▽

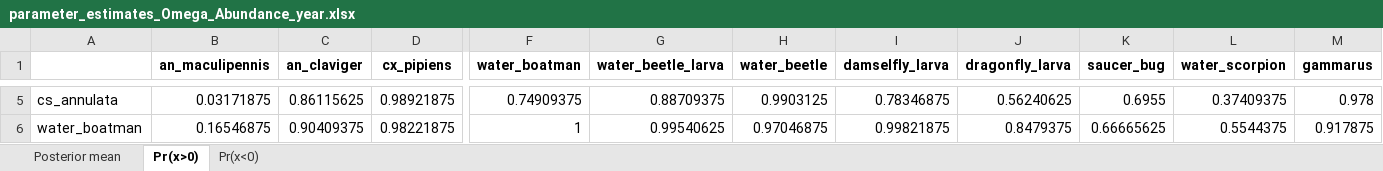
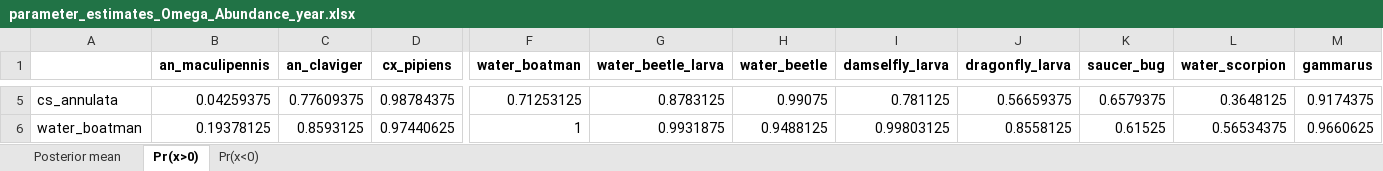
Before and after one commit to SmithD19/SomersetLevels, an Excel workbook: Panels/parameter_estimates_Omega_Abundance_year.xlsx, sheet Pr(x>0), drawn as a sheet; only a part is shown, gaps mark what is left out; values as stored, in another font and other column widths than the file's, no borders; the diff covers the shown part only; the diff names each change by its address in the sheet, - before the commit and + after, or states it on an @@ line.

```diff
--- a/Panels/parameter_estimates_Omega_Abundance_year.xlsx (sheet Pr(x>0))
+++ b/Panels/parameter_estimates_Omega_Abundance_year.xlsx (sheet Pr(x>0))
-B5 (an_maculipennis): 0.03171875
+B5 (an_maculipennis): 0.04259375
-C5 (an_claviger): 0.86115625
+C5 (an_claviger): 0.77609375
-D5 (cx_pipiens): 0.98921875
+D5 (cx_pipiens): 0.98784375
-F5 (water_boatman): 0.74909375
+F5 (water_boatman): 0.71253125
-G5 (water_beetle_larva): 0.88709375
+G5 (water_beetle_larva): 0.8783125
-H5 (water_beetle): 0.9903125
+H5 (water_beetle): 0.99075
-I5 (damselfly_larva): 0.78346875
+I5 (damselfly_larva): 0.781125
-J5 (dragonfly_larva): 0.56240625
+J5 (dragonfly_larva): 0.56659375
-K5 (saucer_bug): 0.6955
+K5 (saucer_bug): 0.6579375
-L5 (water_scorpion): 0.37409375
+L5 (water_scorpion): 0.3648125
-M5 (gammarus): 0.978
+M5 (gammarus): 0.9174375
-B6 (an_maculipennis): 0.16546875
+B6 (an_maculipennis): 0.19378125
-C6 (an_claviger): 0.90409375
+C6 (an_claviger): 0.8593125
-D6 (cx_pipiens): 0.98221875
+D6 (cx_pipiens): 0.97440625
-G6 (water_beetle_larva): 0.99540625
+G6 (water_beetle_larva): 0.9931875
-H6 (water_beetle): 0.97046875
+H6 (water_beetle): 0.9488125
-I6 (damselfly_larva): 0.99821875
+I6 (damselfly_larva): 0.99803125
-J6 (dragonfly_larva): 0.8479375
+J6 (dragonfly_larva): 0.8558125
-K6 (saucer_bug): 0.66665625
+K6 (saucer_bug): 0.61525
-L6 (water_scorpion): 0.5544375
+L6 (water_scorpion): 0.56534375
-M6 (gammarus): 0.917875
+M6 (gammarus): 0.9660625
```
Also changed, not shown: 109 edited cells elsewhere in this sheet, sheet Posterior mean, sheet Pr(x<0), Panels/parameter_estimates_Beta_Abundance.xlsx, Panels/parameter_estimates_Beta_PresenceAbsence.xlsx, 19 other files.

△
▽

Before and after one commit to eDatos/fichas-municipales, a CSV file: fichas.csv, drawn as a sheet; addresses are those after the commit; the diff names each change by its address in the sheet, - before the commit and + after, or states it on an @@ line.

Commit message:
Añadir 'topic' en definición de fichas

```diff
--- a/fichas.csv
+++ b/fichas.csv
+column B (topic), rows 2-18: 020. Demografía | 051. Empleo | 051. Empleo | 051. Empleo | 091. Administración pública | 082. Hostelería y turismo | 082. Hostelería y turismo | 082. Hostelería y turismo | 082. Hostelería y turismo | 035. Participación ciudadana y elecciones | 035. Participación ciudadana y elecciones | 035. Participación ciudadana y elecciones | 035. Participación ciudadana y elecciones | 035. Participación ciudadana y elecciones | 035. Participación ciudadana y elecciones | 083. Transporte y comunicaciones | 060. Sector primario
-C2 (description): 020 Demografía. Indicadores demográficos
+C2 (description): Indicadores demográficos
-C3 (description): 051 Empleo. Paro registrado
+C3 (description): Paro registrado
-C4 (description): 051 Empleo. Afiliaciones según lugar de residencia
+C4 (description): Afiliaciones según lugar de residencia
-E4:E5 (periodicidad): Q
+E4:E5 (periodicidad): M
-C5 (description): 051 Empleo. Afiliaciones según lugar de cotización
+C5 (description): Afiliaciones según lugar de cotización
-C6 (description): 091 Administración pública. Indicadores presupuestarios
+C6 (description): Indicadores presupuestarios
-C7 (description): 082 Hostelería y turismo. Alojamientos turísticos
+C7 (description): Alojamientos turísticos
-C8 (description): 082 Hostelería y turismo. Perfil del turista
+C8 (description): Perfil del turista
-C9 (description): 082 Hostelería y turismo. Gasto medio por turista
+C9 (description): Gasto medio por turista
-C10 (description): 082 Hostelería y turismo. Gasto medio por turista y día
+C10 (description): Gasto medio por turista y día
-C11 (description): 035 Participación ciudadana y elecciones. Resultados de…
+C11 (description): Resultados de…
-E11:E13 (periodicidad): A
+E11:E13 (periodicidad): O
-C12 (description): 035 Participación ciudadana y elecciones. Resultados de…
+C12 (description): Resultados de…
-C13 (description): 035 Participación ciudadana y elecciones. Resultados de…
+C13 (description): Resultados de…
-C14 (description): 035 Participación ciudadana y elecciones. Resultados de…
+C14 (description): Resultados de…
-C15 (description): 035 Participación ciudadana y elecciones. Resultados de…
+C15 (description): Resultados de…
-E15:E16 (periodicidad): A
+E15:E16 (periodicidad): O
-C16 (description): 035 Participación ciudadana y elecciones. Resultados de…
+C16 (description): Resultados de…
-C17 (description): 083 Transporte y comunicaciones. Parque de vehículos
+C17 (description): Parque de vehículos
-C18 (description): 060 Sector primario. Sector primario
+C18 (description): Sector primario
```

△
▽

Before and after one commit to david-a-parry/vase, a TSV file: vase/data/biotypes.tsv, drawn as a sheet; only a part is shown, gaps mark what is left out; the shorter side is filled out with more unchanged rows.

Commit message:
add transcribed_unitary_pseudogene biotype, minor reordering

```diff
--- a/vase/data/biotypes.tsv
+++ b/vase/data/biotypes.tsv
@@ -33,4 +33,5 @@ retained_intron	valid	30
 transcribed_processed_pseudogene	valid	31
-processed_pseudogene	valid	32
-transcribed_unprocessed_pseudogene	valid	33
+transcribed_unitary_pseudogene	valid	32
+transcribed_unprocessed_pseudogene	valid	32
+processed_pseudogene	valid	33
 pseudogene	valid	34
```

△

> [WHAT YOU SHOULD DO] Only the lines above that include the word "periodicidad" belong in the answer; copy each one.

> [SOLUTION]
-E4:E5 (periodicidad): Q
+E4:E5 (periodicidad): M
-E11:E13 (periodicidad): A
+E11:E13 (periodicidad): O
-E15:E16 (periodicidad): A
+E15:E16 (periodicidad): O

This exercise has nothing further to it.